--- Exercise data Enclosed Below ---
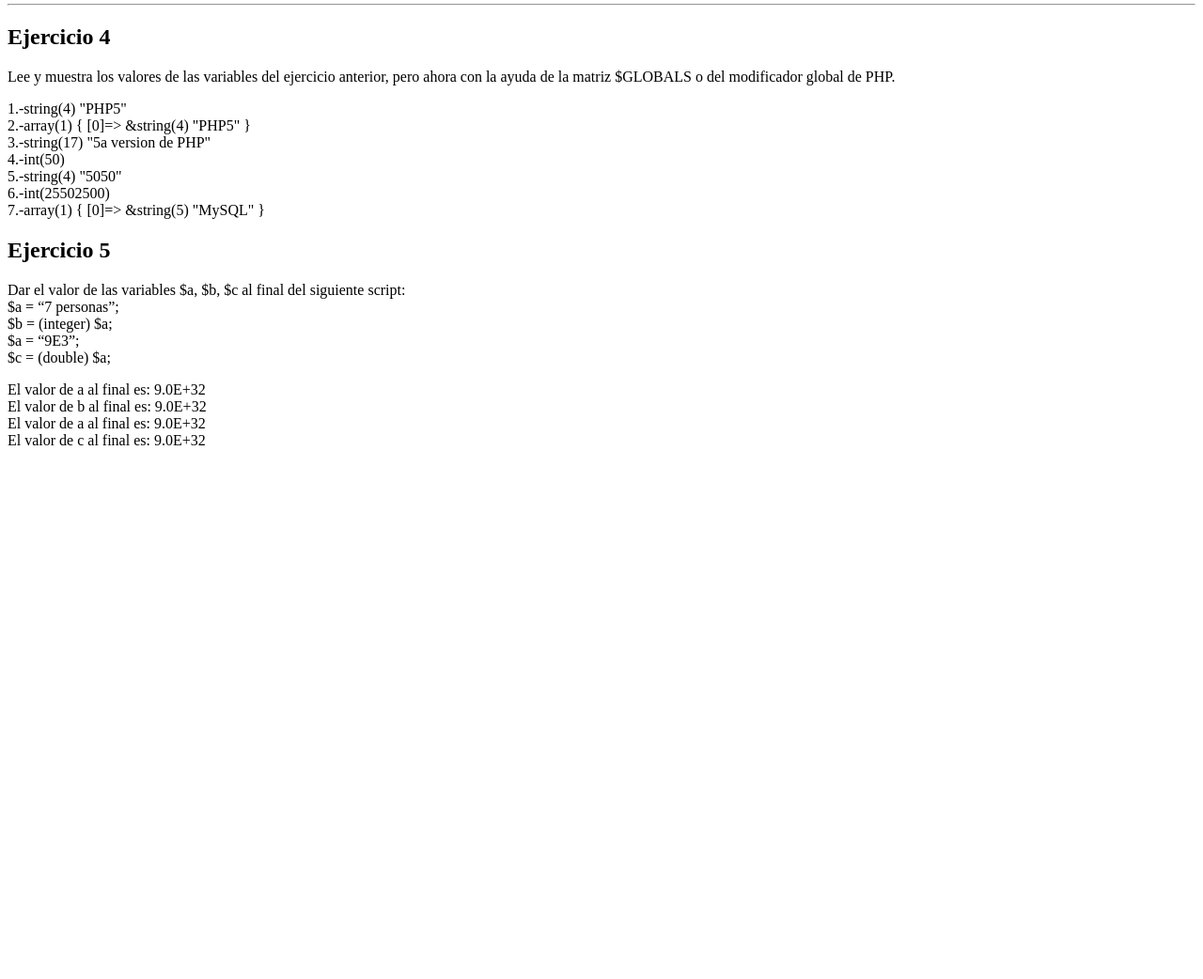
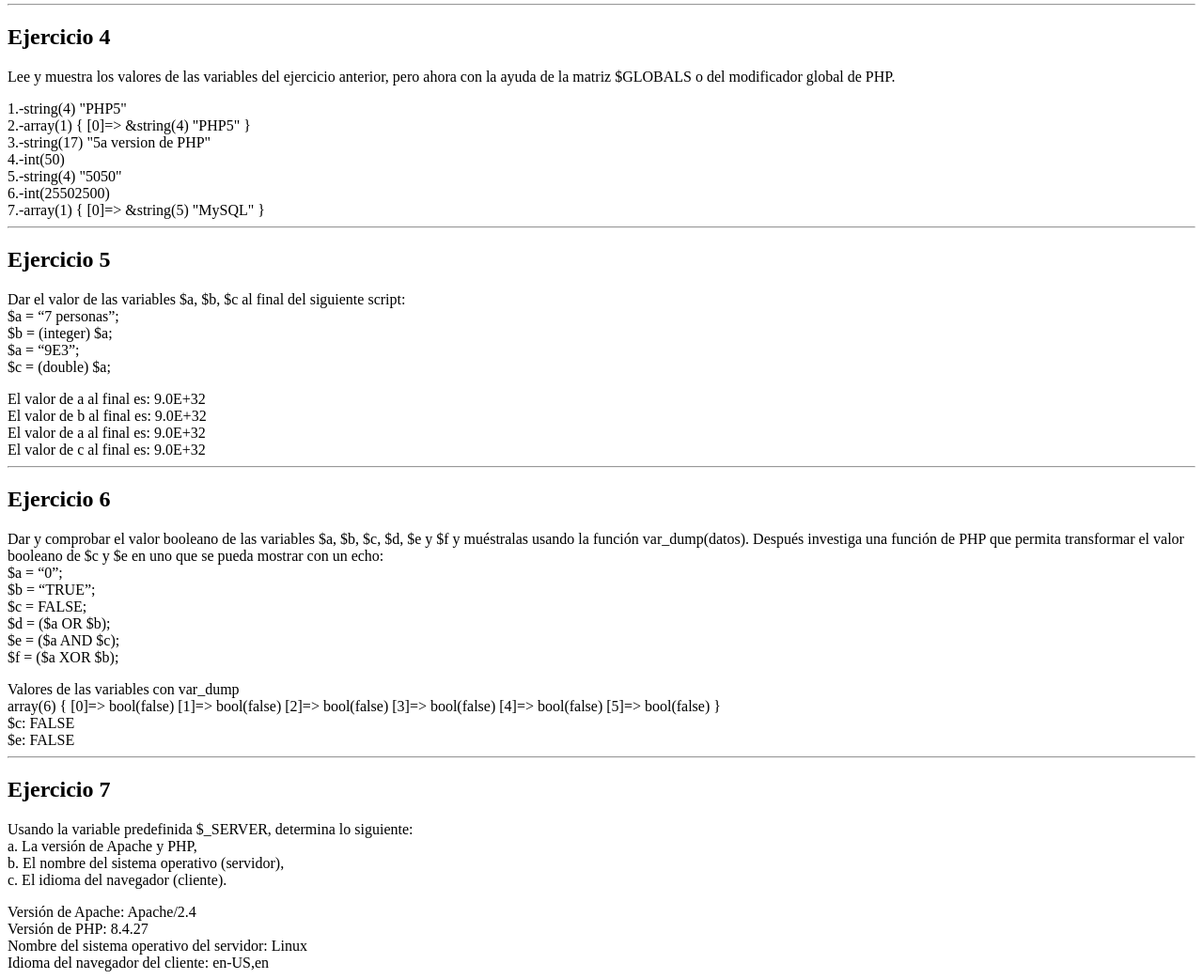
Before and after one commit to RM4862/tecweb, a PHP site: page / in a window 1280 px wide. Shown: the part 1158-2200 px from the top of the page at 94% size. Before the commit the page ends 1632 px from the top, so only its background shows below. Run offline with PHP 8.4, Linux system fonts and the light colour scheme.

Commit message:
Index practica 3 finalizado

```diff
--- a/practicas/p03/index.php
+++ b/practicas/p03/index.php
@@ -151,7 +151,7 @@
         $z[0] = "MySQL";
         echo "7.-"; var_dump($z); echo "<br>";
     ?>
-
+    <hr>
 
     <h2>Ejercicio 5</h2>
     <p>Dar el valor de las variables $a, $b, $c al final del siguiente script:
@@ -178,8 +178,62 @@
         echo "El valor de c al final es: $c";
         echo "<br>";
     ?>
-
-
+    <hr>
+    <h2>Ejercicio 6</h2>
+    <p>Dar y comprobar el valor booleano de las variables $a, $b, $c, $d, $e y $f y muéstralas usando la función
+        var_dump(datos). Después investiga una función de PHP que permita transformar el valor booleano de $c y $e
+        en uno que se pueda mostrar con un echo:
+        <br>
+        $a = “0”;
+        <br>
+        $b = “TRUE”;
+        <br>
+        $c = FALSE;
+        <br>
+        $d = ($a OR $b);
+        <br>
+        $e = ($a AND $c);
+        <br>
+        $f = ($a XOR $b);
+        <br>
+    </p>
+    <?php
+    $a = "0";
+    $b = "TRUE";
+    $c = FALSE;
+    $d = ($a OR $b);
+    $e = ($a AND $c);
+    $f = ($a XOR $b);
+    $valores=array($a,$b,$c,$d,$e,$f);
+    echo "Valores de las variables con var_dump";
+    echo "<br>";
+    var_dump($valores);
+    echo"<br>";
+    $booleanToText = function ($value) { ///funcion para transformar el valor booleano en un valor que se puede mostrar con echo
+        return $value ? 'TRUE' : 'FALSE';
+    };
+    echo "\$c: " . $booleanToText($c) . "<br>";
+    echo "\$e: " . $booleanToText($e) . "<br>";
+    ?>
+    <hr>
+    <h2>Ejercicio 7</h2>
+        <p>Usando la variable predefinida $_SERVER, determina lo siguiente:
+        <br>
+        a. La versión de Apache y PHP,
+        <br>
+        b. El nombre del sistema operativo (servidor),
+        <br>
+        c. El idioma del navegador (cliente). </p>
+        <?php
+        $apacheVersion = $_SERVER['SERVER_SOFTWARE'];
+        $phpVersion = phpversion();
+        $serverOs = php_uname('s');
+        $clientLanguage = $_SERVER['HTTP_ACCEPT_LANGUAGE'];
+        echo "Versión de Apache: $apacheVersion <br>";
+        echo "Versión de PHP: $phpVersion <br>";
+        echo "Nombre del sistema operativo del servidor: $serverOs <br>";
+        echo "Idioma del navegador del cliente: $clientLanguage <br>";
+        ?>
 
 
 </body>
```
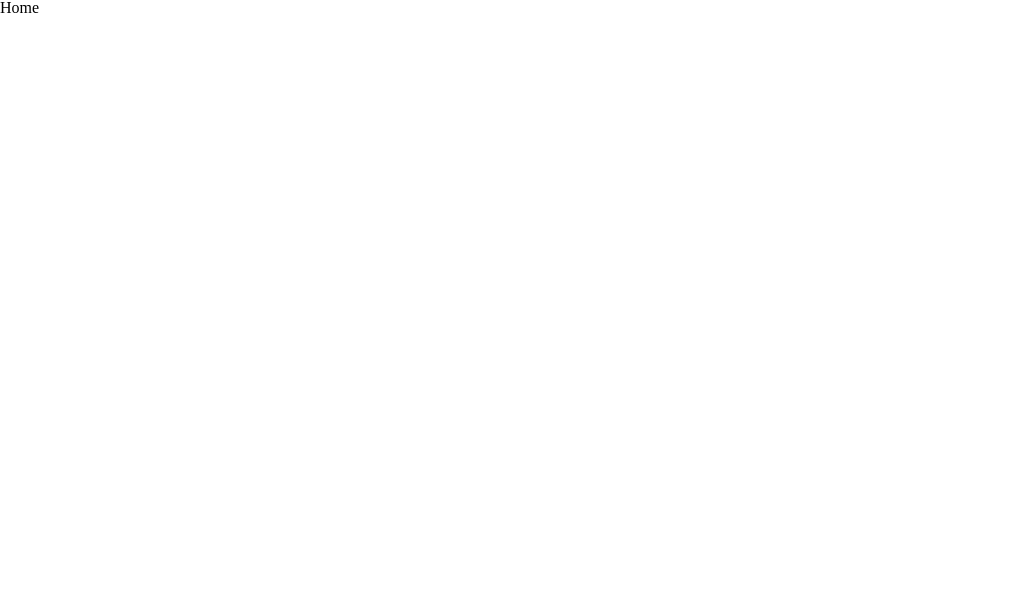
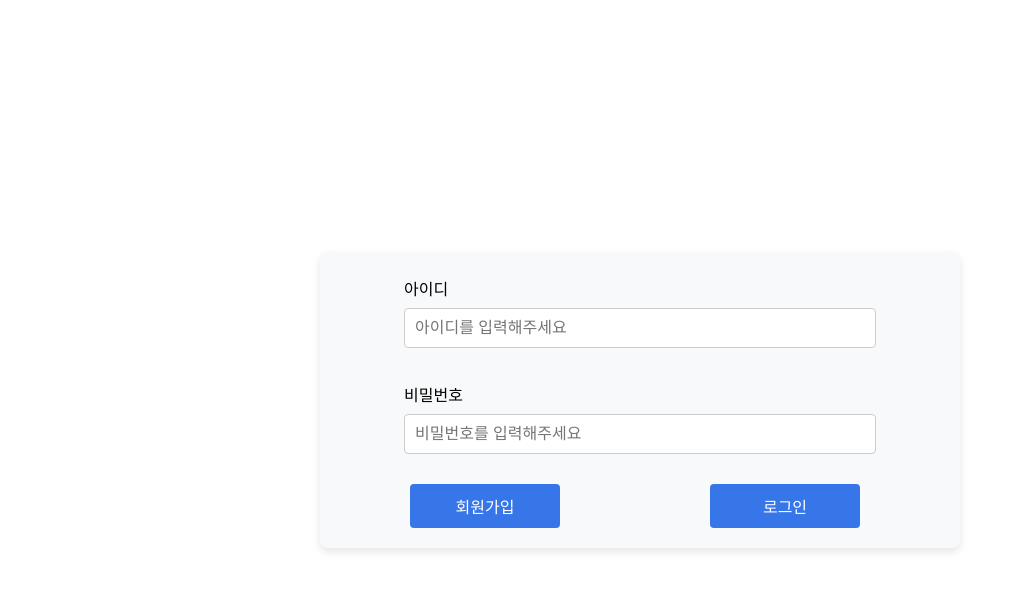
Before and after one commit to Choi-kanggun/newFeed, a React (Vite) app: page / in a window 1280 px wide. Shown: the top 590 px of the page, without its empty margins (0-1021 px from the left). Built offline with nearby package versions, Linux system fonts and the light colour scheme.

Commit message:
add : login 페이지 완성

```diff
--- a/src/pages/Login.jsx
+++ b/src/pages/Login.jsx
@@ -1,7 +1,25 @@
 import React from 'react';
+import { Button, ButtonContainer, Container, Input, InputWrapper, Label, StyledForm } from '../styles/login';
 
 const Login = () => {
-  return <div>Login</div>;
+  return (
+  <Container>
+    <StyledForm>
+      <InputWrapper>
+        <Label>아이디</Label>
+        <Input type='text' placeholder='아이디를 입력해주세요'/>
+      </InputWrapper>
+      <InputWrapper>
+        <Label>비밀번호</Label>
+        <Input type='password' placeholder='비밀번호를 입력해주세요'/>
+      </InputWrapper>
+      <ButtonContainer>
+        <Button type="submit" >회원가입</Button>
+        <Button type="button" >로그인</Button>
+      </ButtonContainer>
+    </StyledForm>
+  </Container>
+  )
 };
 
 export default Login;
--- a/src/shared/Router.jsx
+++ b/src/shared/Router.jsx
@@ -1,12 +1,12 @@
 import React from 'react';
 import { BrowserRouter, Route, Routes } from 'react-router-dom';
-import Home from '../pages/Home';
+import Login from '../pages/Login';
 
 const Router = () => {
   return (
     <BrowserRouter>
       <Routes>
-        <Route path="/" element={<Home />}></Route>
+        <Route path="/" element={<Login />}></Route>
       </Routes>
     </BrowserRouter>
   );
--- /dev/null
+++ b/src/styles/login.js
@@ -0,0 +1,67 @@
+import styled from 'styled-components';
+
+export const Container = styled.div`
+  display: flex;
+  justify-content: center;
+  align-items: center;
+  height: 100vh;
+`;
+
+// Form 스타일
+export const StyledForm = styled.form`
+  display: flex;
+  justify-content: center;
+  align-items: center;
+  background: #F8F9FA;
+  padding: 20px;
+  border-radius: 8px;
+  box-shadow: 0 4px 8px rgba(0, 0, 0, 0.1);
+  width: 600px;
+  display: flex;
+  flex-direction: column; // form 내부 항목들을 세로로 배치
+  gap: 15px; // 항목들 간의 간격
+`;
+
+export const InputWrapper = styled.div`
+  display: flex;
+  flex-direction: column;
+  margin-top: 10px;
+  gap: 5px;                // label과 input 간의 간격 설정
+`;
+
+
+export const Label = styled.label`
+  font-size: 16px;
+  margin-bottom: 5px;  // label과 input 간의 간격을 설정
+`;
+
+export const Input = styled.input`
+  padding: 10px;
+  font-size: 16px;
+  border: 1px solid #ccc;
+  border-radius: 4px;
+  margin-bottom: 15px;
+  width: 450px;
+`;
+
+export const ButtonContainer = styled.div`
+  display: flex;
+  justify-content: space-around;  // 버튼을 균등하게 배치
+  width: 100%;
+`;
+
+export const Button = styled.button`
+  padding: 10px;
+  background-color: #3676E8;
+  color: white;
+  font-size: 16px;
+  border: none;
+  border-radius: 4px;
+  margin-right: 10px;
+  width: 150px;
+  cursor: pointer;
+
+  &:hover {
+    background-color: #45a049;
+  }
+`;
```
--- End of Enclosed Exercise data ---
State how many lines of the data include the word "const", with nothing else.

## Your solution:
9